### Task statement
Answer with one number only: the count of lines below that hold the word "under".

(Stored records)
================================

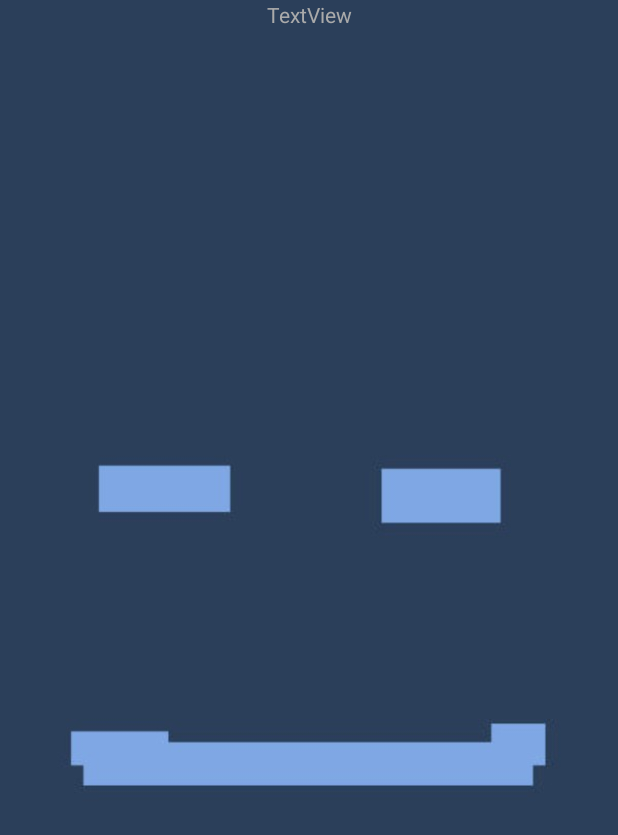
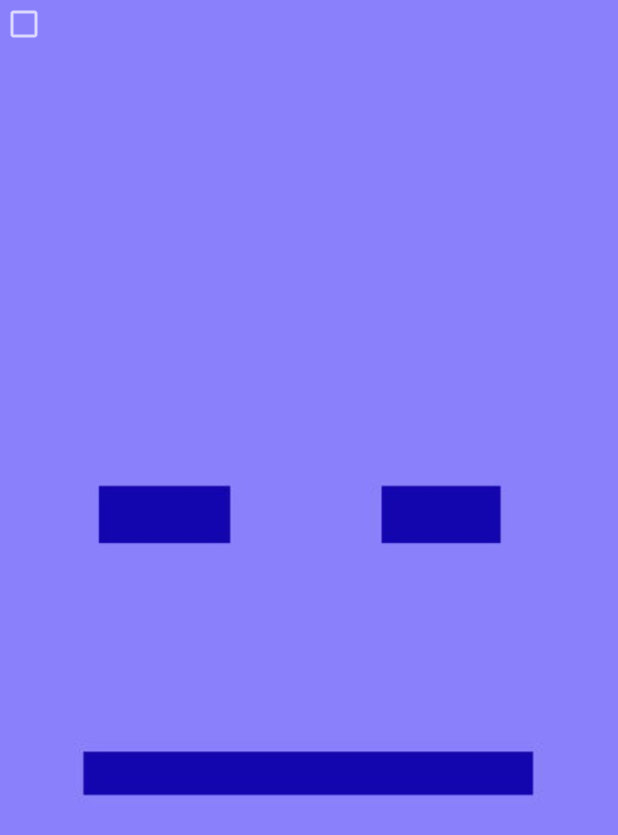
Before and after one commit to no-go/FunPhonePuppet, an Android app: the screen it shows after launch (FaceActivity), on a phone screen of 412 x 824 dp. Shown: the top 835 px of the screen. Run offline under Robolectric (Android 15) with nearby library versions, the phone set to English and light mode, and no system bars.

Commit message:
optional sound file added

```diff
--- a/app/src/main/java/click/dummer/funphonepuppet/FaceActivity.java
+++ b/app/src/main/java/click/dummer/funphonepuppet/FaceActivity.java
@@ -2,17 +2,22 @@ package click.dummer.funphonepuppet;
 
 import android.app.Activity;
 import android.app.Service;
+import android.content.res.Configuration;
+import android.content.res.Resources;
 import android.graphics.Bitmap;
 import android.graphics.BitmapFactory;
 import android.hardware.Sensor;
 import android.hardware.SensorEvent;
 import android.hardware.SensorEventListener;
 import android.hardware.SensorManager;
+import android.media.MediaPlayer;
+import android.net.Uri;
 import android.os.Build;
 import android.os.Bundle;
 import android.os.Environment;
 import android.os.Handler;
 import android.view.View;
+import android.widget.CheckBox;
 import android.widget.ImageView;
 import android.widget.TextView;
 import android.widget.Toast;
@@ -20,6 +25,8 @@ import android.widget.Toast;
 import java.io.File;
 import java.io.FileOutputStream;
 import java.io.IOException;
+import java.io.InputStream;
+import java.net.URI;
 import java.util.ArrayList;
 import java.util.Random;
 
@@ -29,10 +36,14 @@ public class FaceActivity extends Activity implements SensorEventListener {
 
     SensorManager sensorManager;
     Sensor sensor;
-    TextView valueView;
+
+    MediaPlayer mp;
+    CheckBox checkBox;
+
     ImageView imageView;
     ArrayList<Bitmap> bitmaps;
     String[] bitmapNames = {"blinky.jpg", "normal.jpg", "force1.jpg", "force2.jpg"};
+    String mp3Name = "neehe.mp3";
     int[] forces = {0, 20, 30};
 
     Handler mHandler = new Handler();
@@ -59,20 +70,29 @@ public class FaceActivity extends Activity implements SensorEventListener {
     @Override
     protected void onCreate(Bundle savedInstanceState) {
         super.onCreate(savedInstanceState);
+        PACKAGE_NAME = this.getPackageName();
         setContentView(R.layout.face);
-        valueView = (TextView) findViewById(R.id.textView);
+        checkBox = (CheckBox) findViewById(R.id.checkBox);
         imageView = (ImageView) findViewById(R.id.imageView);
         sensorManager = (SensorManager) getSystemService(Service.SENSOR_SERVICE);
         sensor = sensorManager.getDefaultSensor(Sensor.TYPE_ACCELEROMETER);
 
-        PACKAGE_NAME = this.getPackageName();
 
         String path = makeDir();
         if(path != null) {
             storeDefaultBitmaps(path);
+            storeMp3(path + mp3Name, R.raw.neehe);
             loadBitmaps(path);
             setBackgrounds();
             mHandler.postDelayed(doBlinki, 5000);
+        }
+        Uri uri = Uri.fromFile(new File(path + mp3Name));
+        mp = new MediaPlayer();
+        try {
+            mp.setDataSource(this, uri);
+            mp.prepare();
+        } catch (IOException e) {
+            e.printStackTrace();
         }
         toggleFullscreen();
     }
@@ -128,6 +148,30 @@ public class FaceActivity extends Activity implements SensorEventListener {
         }
     }
 
+    private void storeMp3(String filename, int res) {
+        InputStream in_s = getResources().openRawResource(res);
+        FileOutputStream out = null;
+        try {
+            File file = new File(filename);
+            if (!file.exists()) {
+                byte[] b = new byte[in_s.available()];
+                in_s.read(b);
+                out = new FileOutputStream(filename);
+                out.write(b);
+            }
+        } catch (IOException e) {
+            e.printStackTrace();
+        } finally {
+            try {
+                if (out != null) {
+                    out.close();
+                }
+            } catch (IOException e) {
+                e.printStackTrace();
+            }
+        }
+    }
+
     private void loadBitmaps(String path) {
         bitmaps = new ArrayList<>();
         bitmaps.add(BitmapFactory.decodeFile(path + bitmapNames[0]));
@@ -139,7 +183,7 @@ public class FaceActivity extends Activity implements SensorEventListener {
     private void setBackgrounds() {
         int pixel = bitmaps.get(0).getPixel(0,0);
         imageView.setBackgroundColor(pixel);
-        valueView.setBackgroundColor(pixel);
+        checkBox.setBackgroundColor(pixel);
     }
 
     @Override
@@ -158,13 +202,18 @@ public class FaceActivity extends Activity implements SensorEventListener {
     public void onSensorChanged(SensorEvent sensorEvent) {
         Float v = Math.abs(sensorEvent.values[0]) + Math.abs(sensorEvent.values[1]) + Math.abs(sensorEvent.values[2]);
         int val = Math.round(v);
-        valueView.setText(Integer.toString(val));
         if (val < forces[1]) {
             imageView.setImageBitmap(bitmaps.get(1));
         } else if (val < forces[2]) {
             imageView.setImageBitmap(bitmaps.get(2));
+            if (checkBox.isChecked() && !mp.isPlaying()) {
+                mp.start();
+            }
         } else {
             imageView.setImageBitmap(bitmaps.get(3));
+            if (checkBox.isChecked() && !mp.isPlaying()) {
+                mp.start();
+            }
         }
     }
 
--- a/app/src/main/res/layout/face.xml
+++ b/app/src/main/res/layout/face.xml
@@ -6,13 +6,10 @@
     android:keepScreenOn="true"
     android:layout_height="match_parent">
 
-    <TextView
-        android:text="TextView"
+    <CheckBox
         android:layout_width="match_parent"
         android:layout_height="wrap_content"
-        android:textColor="@android:color/darker_gray"
-        android:id="@+id/textView"
-        android:gravity="center" />
+        android:id="@+id/checkBox" />
 
     <ImageView
         android:layout_width="match_parent"
--- a/build.gradle
+++ b/build.gradle
@@ -3,7 +3,7 @@ buildscript {
         jcenter()
     }
     dependencies {
-        classpath 'com.android.tools.build:gradle:2.2.0'
+        classpath 'com.android.tools.build:gradle:2.2.1'
     }
 }
 
```
Also changed, not shown: app/src/main/res/drawable/ic_launcher.png, app/src/main/res/mipmap/blinky.jpg, app/src/main/res/mipmap/force1.jpg, app/src/main/res/mipmap/force2.jpg, app/src/main/res/mipmap/normal.jpg, 3 other files.
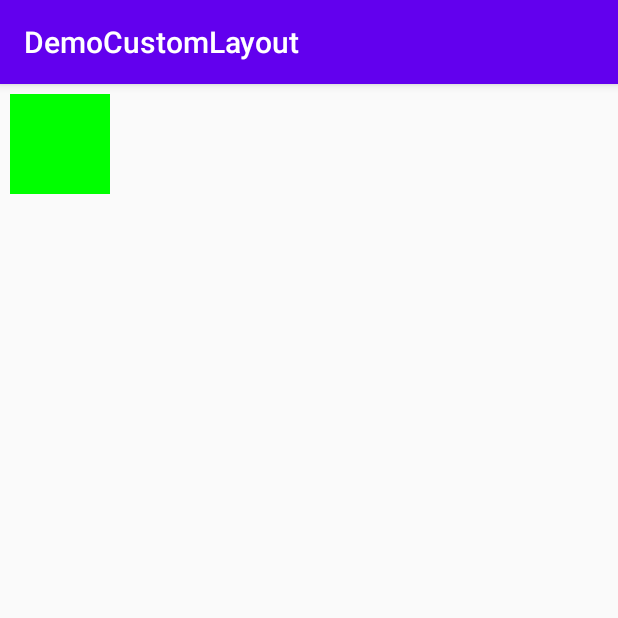
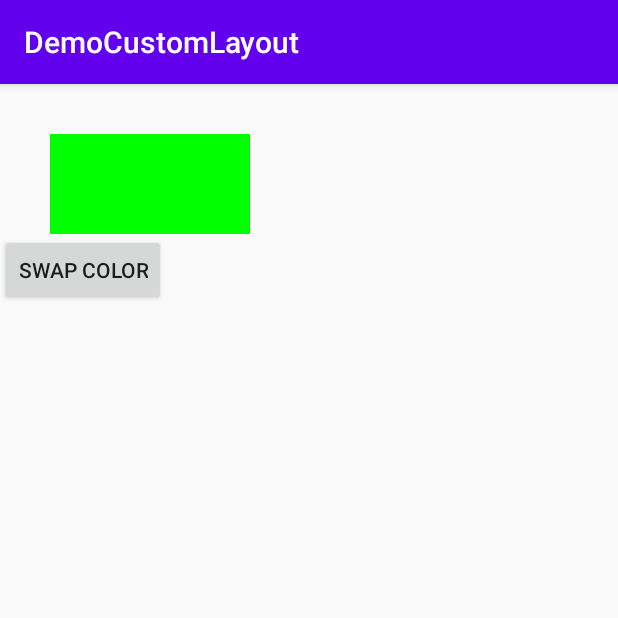
Before and after one commit to Harin-Kaklotar/Custom-Layout-Demo, an Android app: the screen it shows after launch (MainActivity), on a phone screen of 412 x 824 dp, the top half of it. Run offline under Robolectric (Android 15) with nearby library versions, the phone set to English and light mode, and no system bars.

Commit message:
improve code, change layout color function

```diff
--- a/app/src/main/java/com/example/democustomlayout/MainActivity.java
+++ b/app/src/main/java/com/example/democustomlayout/MainActivity.java
@@ -1,15 +1,29 @@
 package com.example.democustomlayout;
 
 import android.os.Bundle;
+import android.view.View;
+import android.widget.Button;
 
 import androidx.appcompat.app.AppCompatActivity;
 
+import com.example.clay.RectangleDemo;
+
 public class MainActivity extends AppCompatActivity {
+
+    private RectangleDemo rectangleDemo;
+    private Button buttonSwap;
 
     @Override
     protected void onCreate(Bundle savedInstanceState) {
         super.onCreate(savedInstanceState);
         setContentView(R.layout.activity_main);
 
+        rectangleDemo = findViewById(R.id.rectangles);
+        findViewById(R.id.btn_swap).setOnClickListener(new View.OnClickListener() {
+            @Override
+            public void onClick(View view) {
+                rectangleDemo.swipeColor();
+            }
+        });
     }
 }
--- a/app/src/main/res/layout/activity_main.xml
+++ b/app/src/main/res/layout/activity_main.xml
@@ -12,7 +12,14 @@
     <!--        android:layout_height="150dp" />-->
 
     <com.example.clay.RectangleDemo
+        android:id="@+id/rectangles"
         android:layout_width="match_parent"
         android:layout_height="100dp" />
 
+    <Button
+        android:id="@+id/btn_swap"
+        android:layout_width="wrap_content"
+        android:layout_height="wrap_content"
+        android:text="swap color"/>
+
 </LinearLayout>
--- a/clay/src/main/java/com/example/clay/RectangleDemo.java
+++ b/clay/src/main/java/com/example/clay/RectangleDemo.java
@@ -13,7 +13,9 @@ import androidx.annotation.Nullable;
 
 public class RectangleDemo extends View {
 
-    private static final int SQUARE_SIZE = 100;
+    private static final int SQUARE_SIZE = 200;
+    private Rect mSquareRect;
+    private Paint mPaintRect;
 
     public RectangleDemo(Context context) {
         super(context);
@@ -36,22 +38,26 @@ public class RectangleDemo extends View {
     }
 
     private void init(@NonNull AttributeSet attrs) {
-
+        mSquareRect = new Rect();
+        mPaintRect = new Paint(Paint.ANTI_ALIAS_FLAG);
+        mPaintRect.setColor(Color.GREEN);
     }
 
     @Override
     protected void onDraw(Canvas canvas) {
         super.onDraw(canvas);
 
-        Rect rect = new Rect();
-        rect.left = 10;
-        rect.top = 10;
-        rect.right = rect.left + SQUARE_SIZE;
-        rect.bottom = rect.top + SQUARE_SIZE;
+        mSquareRect.left = 50;
+        mSquareRect.top = 50;
+        mSquareRect.right = mSquareRect.left + SQUARE_SIZE;
+        mSquareRect.bottom = mSquareRect.top + SQUARE_SIZE;
 
-        Paint paint = new Paint();
-        paint.setColor(Color.GREEN);
 
-        canvas.drawRect(rect, paint);
+        canvas.drawRect(mSquareRect, mPaintRect);
+    }
+
+    public void swipeColor() {
+        mPaintRect.setColor(mPaintRect.getColor() == Color.RED ? Color.GREEN : Color.RED);
+        postInvalidate();
     }
 }
```
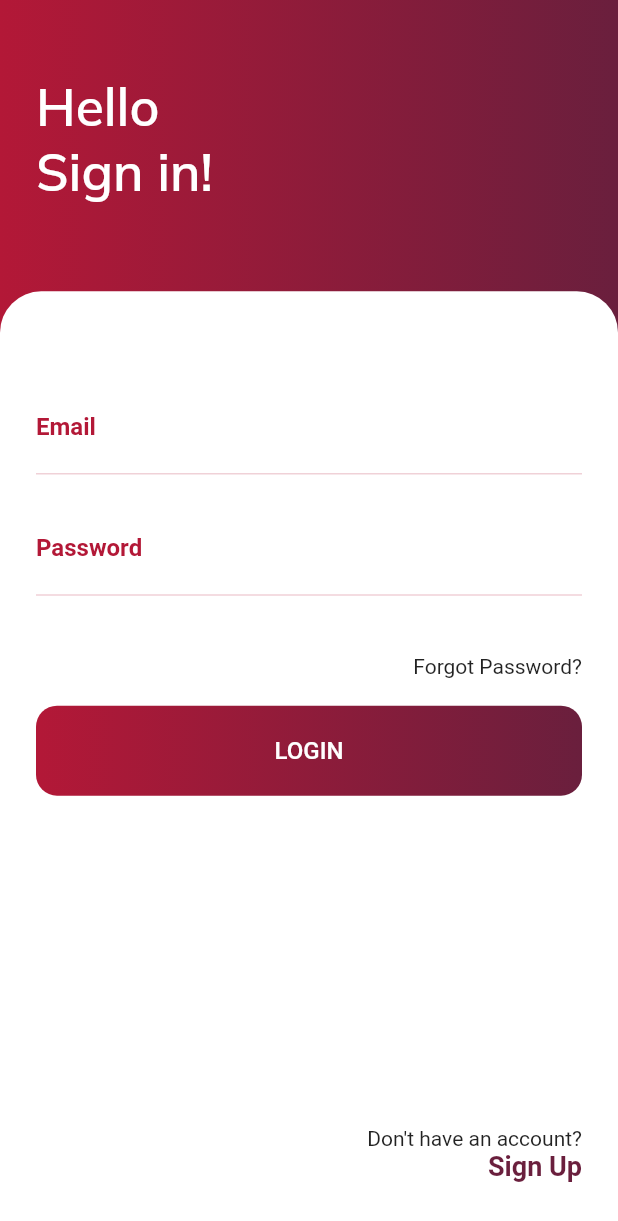
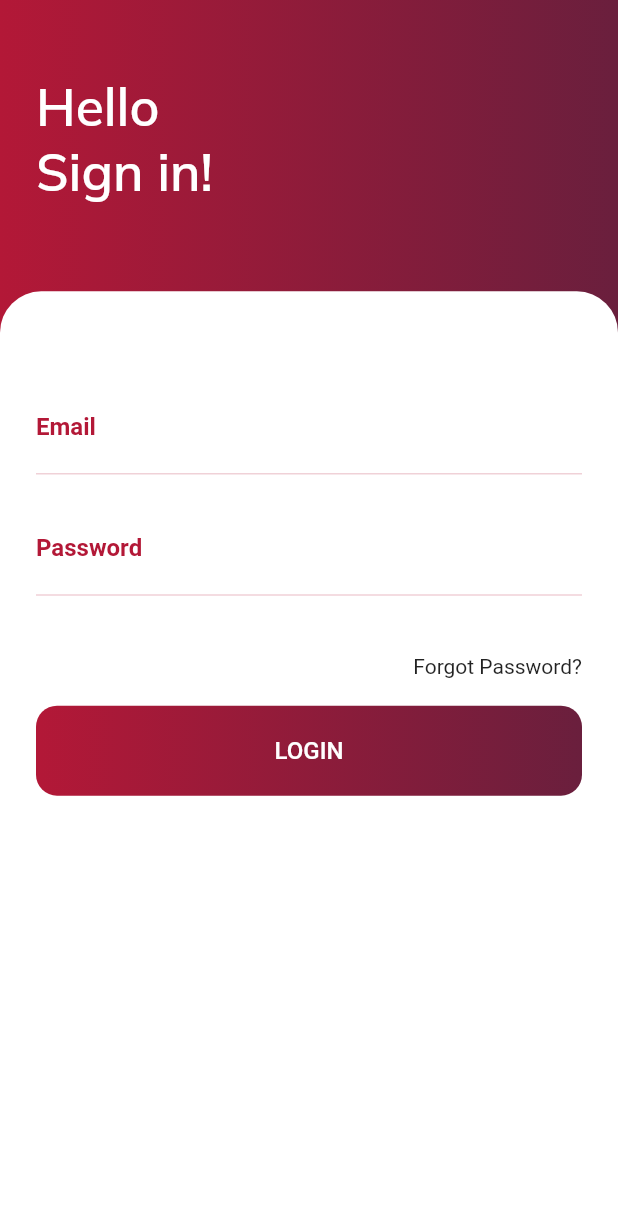
Before and after one commit to mushthakvp/edaya-errand, a Flutter app: the screen it shows after launch, after a tap on "SKIP", after a tap on "START", on a phone screen of 412 x 824 dp. Shown: the top 1221 px of the screen. Run offline on Flutter 3.47's test engine with Material 2 defaults, Android fonts, the phone set to English and light mode, and no system bars; our stand-ins replace flutter_bloc, flutter_screenutil, freezed_annotation.

Commit message:
mrng commit

```diff
--- a/lib/feature/login/infrastructure/login_function.dart
+++ b/lib/feature/login/infrastructure/login_function.dart
@@ -1,13 +1,16 @@
 import 'package:flutter/cupertino.dart';
 
 class LoginFunction {
+  static final formKey = GlobalKey<FormState>();
+
   TextEditingController emailController = TextEditingController();
   TextEditingController passwordController = TextEditingController();
 
   void checkPAssword() {
-    String email = emailController.text.trim();
-    String password = passwordController.text.trim();
-
-
+    if (!formKey.currentState!.validate()) {
+      return;
+    }
+    // String email = emailController.text.trim();
+    // String password = passwordController.text.trim();
   }
 }
--- a/lib/feature/login/presentation/login_view.dart
+++ b/lib/feature/login/presentation/login_view.dart
@@ -7,6 +7,7 @@ class LoginView extends StatelessWidget {
   @override
   Widget build(BuildContext context) {
     return const Scaffold(
+      resizeToAvoidBottomInset: false,
       body: LoginBody(),
     );
   }
--- a/lib/feature/login/presentation/widgets/login_body.dart
+++ b/lib/feature/login/presentation/widgets/login_body.dart
@@ -55,12 +55,10 @@ class LoginBody extends StatelessWidget {
               ),
             ),
             SizedBox(height: size.height * .06.h),
-           SignifiedWidget(size : size)
+            SignifiedWidget(size: size)
           ],
         ),
       ),
     );
   }
-
-
 }
--- a/lib/feature/login/presentation/widgets/sign_field_widget.dart
+++ b/lib/feature/login/presentation/widgets/sign_field_widget.dart
@@ -1,3 +1,4 @@
+import 'package:edaya_errand/feature/login/infrastructure/login_function.dart';
 import 'package:flutter/material.dart';
 import 'package:flutter_screenutil/flutter_screenutil.dart';
 import '../../../../core/colors.dart';
@@ -19,16 +20,33 @@ class SignifiedWidget extends StatelessWidget {
           ),
           color: Colors.white,
         ),
+        child: Form(
+          key: LoginFunction.formKey,
           child: Column(
-          crossAxisAlignment: CrossAxisAlignment.start,
             children: [
               SizedBox(height: size.height * .06.h),
               TextFormField(
+                controller: LoginFunction().emailController,
+                validator: (value) {
+                  if (value == null || value.isEmpty) {
+                    return 'Enter valid email';
+                  }
+                  return null;
+                },
                 decoration: inputDecoration("Email"),
                 cursorColor: gColor1,
               ),
               SizedBox(height: 15.h),
               TextFormField(
+                controller: LoginFunction().passwordController,
+                validator: (value) {
+                  if (value == null || value.isEmpty) {
+                    return 'Enter valid password';
+                  } else if (value != "testapp@google.com") {
+                    return "enter correct password eg :- testapp@google.com";
+                  }
+                  return null;
+                },
                 decoration: inputDecoration("Password"),
                 cursorColor: gColor1,
               ),
@@ -71,28 +89,8 @@ class SignifiedWidget extends StatelessWidget {
                   ),
                 ),
               ),
-            const Spacer(),
-            Row(
-              mainAxisAlignment: MainAxisAlignment.end,
-              children: [
-                Column(
-                  crossAxisAlignment: CrossAxisAlignment.end,
-                  children: [
-                    const Text("Don't have an account?"),
-                    Text(
-                      "Sign Up",
-                      style: TextStyle(
-                        color: gColor2,
-                        fontWeight: FontWeight.w600,
-                        fontSize: 18,
-                      ),
-                    ),
             ],
           ),
-              ],
-            ),
-            SizedBox(height: 30.h),
-          ],
         ),
       ),
     );
--- a/lib/feature/onboard/domain/onboarding_contents.dart
+++ b/lib/feature/onboard/domain/onboarding_contents.dart
@@ -32,7 +32,6 @@ List<OnboardingContents> contents = [
   ),
 ];
 
-int currentPage = 0;
 List colors = const [
   Color(0xffDAD3C8),
   Color(0xffFFE5DE),
```
Lines whose indentation alone changed are shown as unchanged.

================================

### Answer
2